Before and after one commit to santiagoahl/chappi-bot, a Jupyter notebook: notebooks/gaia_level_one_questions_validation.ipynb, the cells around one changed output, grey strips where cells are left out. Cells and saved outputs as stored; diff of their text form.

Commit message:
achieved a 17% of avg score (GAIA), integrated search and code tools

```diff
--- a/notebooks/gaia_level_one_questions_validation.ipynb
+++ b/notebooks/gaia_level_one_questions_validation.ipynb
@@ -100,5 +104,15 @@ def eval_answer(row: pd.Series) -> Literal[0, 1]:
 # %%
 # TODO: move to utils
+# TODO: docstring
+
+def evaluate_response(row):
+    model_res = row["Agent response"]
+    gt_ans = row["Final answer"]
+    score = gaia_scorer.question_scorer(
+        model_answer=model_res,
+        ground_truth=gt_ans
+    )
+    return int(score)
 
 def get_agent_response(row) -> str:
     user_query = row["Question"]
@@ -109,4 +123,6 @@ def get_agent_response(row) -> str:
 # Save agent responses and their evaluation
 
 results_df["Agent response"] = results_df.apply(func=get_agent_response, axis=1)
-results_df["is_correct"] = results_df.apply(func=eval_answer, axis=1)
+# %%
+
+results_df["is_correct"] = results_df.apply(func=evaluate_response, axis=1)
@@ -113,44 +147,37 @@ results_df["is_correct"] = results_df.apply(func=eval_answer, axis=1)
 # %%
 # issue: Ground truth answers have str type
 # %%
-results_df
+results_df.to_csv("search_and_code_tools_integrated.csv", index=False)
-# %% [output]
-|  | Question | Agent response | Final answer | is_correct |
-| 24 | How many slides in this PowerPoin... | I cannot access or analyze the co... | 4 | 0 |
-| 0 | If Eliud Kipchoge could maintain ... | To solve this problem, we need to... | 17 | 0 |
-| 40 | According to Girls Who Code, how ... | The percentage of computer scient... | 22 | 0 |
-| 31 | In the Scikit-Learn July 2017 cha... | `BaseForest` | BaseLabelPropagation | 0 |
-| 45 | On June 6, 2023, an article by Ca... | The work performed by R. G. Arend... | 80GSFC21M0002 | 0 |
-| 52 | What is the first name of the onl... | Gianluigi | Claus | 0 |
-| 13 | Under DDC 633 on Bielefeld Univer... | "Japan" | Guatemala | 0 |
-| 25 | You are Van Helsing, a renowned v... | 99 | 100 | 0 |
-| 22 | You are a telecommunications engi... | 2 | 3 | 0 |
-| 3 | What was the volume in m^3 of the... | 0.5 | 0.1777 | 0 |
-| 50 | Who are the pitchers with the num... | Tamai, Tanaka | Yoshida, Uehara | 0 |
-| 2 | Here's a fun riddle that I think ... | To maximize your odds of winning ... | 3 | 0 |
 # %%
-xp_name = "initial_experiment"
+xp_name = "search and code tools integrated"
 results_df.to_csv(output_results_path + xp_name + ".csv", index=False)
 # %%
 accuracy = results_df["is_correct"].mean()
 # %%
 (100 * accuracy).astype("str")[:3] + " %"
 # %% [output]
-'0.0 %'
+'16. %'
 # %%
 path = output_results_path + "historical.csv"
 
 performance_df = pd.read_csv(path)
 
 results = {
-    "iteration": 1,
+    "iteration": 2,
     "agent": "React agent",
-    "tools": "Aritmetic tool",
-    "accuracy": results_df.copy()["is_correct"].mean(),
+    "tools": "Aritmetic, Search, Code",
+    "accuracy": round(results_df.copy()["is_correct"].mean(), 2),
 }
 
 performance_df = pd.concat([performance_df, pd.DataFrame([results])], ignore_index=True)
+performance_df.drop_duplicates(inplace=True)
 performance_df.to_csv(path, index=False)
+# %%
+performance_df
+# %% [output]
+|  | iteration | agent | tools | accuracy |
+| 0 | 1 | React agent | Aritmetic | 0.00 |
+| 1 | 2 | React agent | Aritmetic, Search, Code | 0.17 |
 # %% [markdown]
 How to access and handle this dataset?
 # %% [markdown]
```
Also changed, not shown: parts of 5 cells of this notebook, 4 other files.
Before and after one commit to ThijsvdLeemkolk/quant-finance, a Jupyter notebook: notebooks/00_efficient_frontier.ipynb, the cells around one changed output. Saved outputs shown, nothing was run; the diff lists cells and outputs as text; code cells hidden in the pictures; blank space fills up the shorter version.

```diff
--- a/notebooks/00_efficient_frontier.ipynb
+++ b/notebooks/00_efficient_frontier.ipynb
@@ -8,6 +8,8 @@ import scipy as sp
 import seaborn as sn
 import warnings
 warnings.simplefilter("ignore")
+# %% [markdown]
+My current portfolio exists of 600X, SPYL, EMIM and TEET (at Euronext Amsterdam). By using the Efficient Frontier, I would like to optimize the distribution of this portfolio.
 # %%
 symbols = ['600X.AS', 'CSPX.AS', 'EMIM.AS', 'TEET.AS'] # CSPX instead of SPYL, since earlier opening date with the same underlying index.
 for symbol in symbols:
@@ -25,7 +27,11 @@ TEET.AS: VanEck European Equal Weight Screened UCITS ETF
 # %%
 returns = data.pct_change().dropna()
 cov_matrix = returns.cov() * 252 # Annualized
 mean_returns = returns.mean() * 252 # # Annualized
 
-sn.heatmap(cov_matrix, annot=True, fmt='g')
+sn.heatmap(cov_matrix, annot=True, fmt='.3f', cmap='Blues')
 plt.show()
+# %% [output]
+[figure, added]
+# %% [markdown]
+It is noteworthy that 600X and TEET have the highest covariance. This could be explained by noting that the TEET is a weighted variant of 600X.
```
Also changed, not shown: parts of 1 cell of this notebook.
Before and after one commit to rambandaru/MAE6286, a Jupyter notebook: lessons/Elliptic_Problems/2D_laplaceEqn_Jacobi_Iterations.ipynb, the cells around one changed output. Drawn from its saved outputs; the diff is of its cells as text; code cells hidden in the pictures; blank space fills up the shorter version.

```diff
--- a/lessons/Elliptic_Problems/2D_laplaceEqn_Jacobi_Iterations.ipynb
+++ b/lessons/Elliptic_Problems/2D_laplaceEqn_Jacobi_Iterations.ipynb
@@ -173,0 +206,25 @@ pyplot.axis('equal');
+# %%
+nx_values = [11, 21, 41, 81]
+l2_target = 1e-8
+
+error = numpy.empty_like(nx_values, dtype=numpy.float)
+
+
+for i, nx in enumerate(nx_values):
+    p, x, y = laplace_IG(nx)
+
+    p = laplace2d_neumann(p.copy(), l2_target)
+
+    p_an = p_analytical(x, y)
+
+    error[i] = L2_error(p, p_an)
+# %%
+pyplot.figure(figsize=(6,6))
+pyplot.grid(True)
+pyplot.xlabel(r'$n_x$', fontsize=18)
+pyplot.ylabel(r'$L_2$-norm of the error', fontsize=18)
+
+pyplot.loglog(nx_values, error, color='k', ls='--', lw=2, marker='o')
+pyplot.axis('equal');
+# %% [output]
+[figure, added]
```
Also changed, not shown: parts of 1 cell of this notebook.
##########
WHAT YOU NEED TO DO — When you answer, set down the entries above precisely as they read.

OUTPUT OF THE EXERCISE —
Before and after one commit to santiagoahl/chappi-bot, a Jupyter notebook: notebooks/gaia_level_one_questions_validation.ipynb, the cells around one changed output, grey strips where cells are left out. Cells and saved outputs as stored; diff of their text form.

Commit message:
achieved a 17% of avg score (GAIA), integrated search and code tools

```diff
--- a/notebooks/gaia_level_one_questions_validation.ipynb
+++ b/notebooks/gaia_level_one_questions_validation.ipynb
@@ -100,5 +104,15 @@ def eval_answer(row: pd.Series) -> Literal[0, 1]:
 # %%
 # TODO: move to utils
+# TODO: docstring
+
+def evaluate_response(row):
+    model_res = row["Agent response"]
+    gt_ans = row["Final answer"]
+    score = gaia_scorer.question_scorer(
+        model_answer=model_res,
+        ground_truth=gt_ans
+    )
+    return int(score)
 
 def get_agent_response(row) -> str:
     user_query = row["Question"]
@@ -109,4 +123,6 @@ def get_agent_response(row) -> str:
 # Save agent responses and their evaluation
 
 results_df["Agent response"] = results_df.apply(func=get_agent_response, axis=1)
-results_df["is_correct"] = results_df.apply(func=eval_answer, axis=1)
+# %%
+
+results_df["is_correct"] = results_df.apply(func=evaluate_response, axis=1)
@@ -113,44 +147,37 @@ results_df["is_correct"] = results_df.apply(func=eval_answer, axis=1)
 # %%
 # issue: Ground truth answers have str type
 # %%
-results_df
+results_df.to_csv("search_and_code_tools_integrated.csv", index=False)
-# %% [output]
-|  | Question | Agent response | Final answer | is_correct |
-| 24 | How many slides in this PowerPoin... | I cannot access or analyze the co... | 4 | 0 |
-| 0 | If Eliud Kipchoge could maintain ... | To solve this problem, we need to... | 17 | 0 |
-| 40 | According to Girls Who Code, how ... | The percentage of computer scient... | 22 | 0 |
-| 31 | In the Scikit-Learn July 2017 cha... | `BaseForest` | BaseLabelPropagation | 0 |
-| 45 | On June 6, 2023, an article by Ca... | The work performed by R. G. Arend... | 80GSFC21M0002 | 0 |
-| 52 | What is the first name of the onl... | Gianluigi | Claus | 0 |
-| 13 | Under DDC 633 on Bielefeld Univer... | "Japan" | Guatemala | 0 |
-| 25 | You are Van Helsing, a renowned v... | 99 | 100 | 0 |
-| 22 | You are a telecommunications engi... | 2 | 3 | 0 |
-| 3 | What was the volume in m^3 of the... | 0.5 | 0.1777 | 0 |
-| 50 | Who are the pitchers with the num... | Tamai, Tanaka | Yoshida, Uehara | 0 |
-| 2 | Here's a fun riddle that I think ... | To maximize your odds of winning ... | 3 | 0 |
 # %%
-xp_name = "initial_experiment"
+xp_name = "search and code tools integrated"
 results_df.to_csv(output_results_path + xp_name + ".csv", index=False)
 # %%
 accuracy = results_df["is_correct"].mean()
 # %%
 (100 * accuracy).astype("str")[:3] + " %"
 # %% [output]
-'0.0 %'
+'16. %'
 # %%
 path = output_results_path + "historical.csv"
 
 performance_df = pd.read_csv(path)
 
 results = {
-    "iteration": 1,
+    "iteration": 2,
     "agent": "React agent",
-    "tools": "Aritmetic tool",
-    "accuracy": results_df.copy()["is_correct"].mean(),
+    "tools": "Aritmetic, Search, Code",
+    "accuracy": round(results_df.copy()["is_correct"].mean(), 2),
 }
 
 performance_df = pd.concat([performance_df, pd.DataFrame([results])], ignore_index=True)
+performance_df.drop_duplicates(inplace=True)
 performance_df.to_csv(path, index=False)
+# %%
+performance_df
+# %% [output]
+|  | iteration | agent | tools | accuracy |
+| 0 | 1 | React agent | Aritmetic | 0.00 |
+| 1 | 2 | React agent | Aritmetic, Search, Code | 0.17 |
 # %% [markdown]
 How to access and handle this dataset?
 # %% [markdown]
```
Also changed, not shown: parts of 5 cells of this notebook, 4 other files.
Before and after one commit to ThijsvdLeemkolk/quant-finance, a Jupyter notebook: notebooks/00_efficient_frontier.ipynb, the cells around one changed output. Saved outputs shown, nothing was run; the diff lists cells and outputs as text; code cells hidden in the pictures; blank space fills up the shorter version.

```diff
--- a/notebooks/00_efficient_frontier.ipynb
+++ b/notebooks/00_efficient_frontier.ipynb
@@ -8,6 +8,8 @@ import scipy as sp
 import seaborn as sn
 import warnings
 warnings.simplefilter("ignore")
+# %% [markdown]
+My current portfolio exists of 600X, SPYL, EMIM and TEET (at Euronext Amsterdam). By using the Efficient Frontier, I would like to optimize the distribution of this portfolio.
 # %%
 symbols = ['600X.AS', 'CSPX.AS', 'EMIM.AS', 'TEET.AS'] # CSPX instead of SPYL, since earlier opening date with the same underlying index.
 for symbol in symbols:
@@ -25,7 +27,11 @@ TEET.AS: VanEck European Equal Weight Screened UCITS ETF
 # %%
 returns = data.pct_change().dropna()
 cov_matrix = returns.cov() * 252 # Annualized
 mean_returns = returns.mean() * 252 # # Annualized
 
-sn.heatmap(cov_matrix, annot=True, fmt='g')
+sn.heatmap(cov_matrix, annot=True, fmt='.3f', cmap='Blues')
 plt.show()
+# %% [output]
+[figure, added]
+# %% [markdown]
+It is noteworthy that 600X and TEET have the highest covariance. This could be explained by noting that the TEET is a weighted variant of 600X.
```
Also changed, not shown: parts of 1 cell of this notebook.
Before and after one commit to rambandaru/MAE6286, a Jupyter notebook: lessons/Elliptic_Problems/2D_laplaceEqn_Jacobi_Iterations.ipynb, the cells around one changed output. Drawn from its saved outputs; the diff is of its cells as text; code cells hidden in the pictures; blank space fills up the shorter version.

```diff
--- a/lessons/Elliptic_Problems/2D_laplaceEqn_Jacobi_Iterations.ipynb
+++ b/lessons/Elliptic_Problems/2D_laplaceEqn_Jacobi_Iterations.ipynb
@@ -173,0 +206,25 @@ pyplot.axis('equal');
+# %%
+nx_values = [11, 21, 41, 81]
+l2_target = 1e-8
+
+error = numpy.empty_like(nx_values, dtype=numpy.float)
+
+
+for i, nx in enumerate(nx_values):
+    p, x, y = laplace_IG(nx)
+
+    p = laplace2d_neumann(p.copy(), l2_target)
+
+    p_an = p_analytical(x, y)
+
+    error[i] = L2_error(p, p_an)
+# %%
+pyplot.figure(figsize=(6,6))
+pyplot.grid(True)
+pyplot.xlabel(r'$n_x$', fontsize=18)
+pyplot.ylabel(r'$L_2$-norm of the error', fontsize=18)
+
+pyplot.loglog(nx_values, error, color='k', ls='--', lw=2, marker='o')
+pyplot.axis('equal');
+# %% [output]
+[figure, added]
```
Also changed, not shown: parts of 1 cell of this notebook.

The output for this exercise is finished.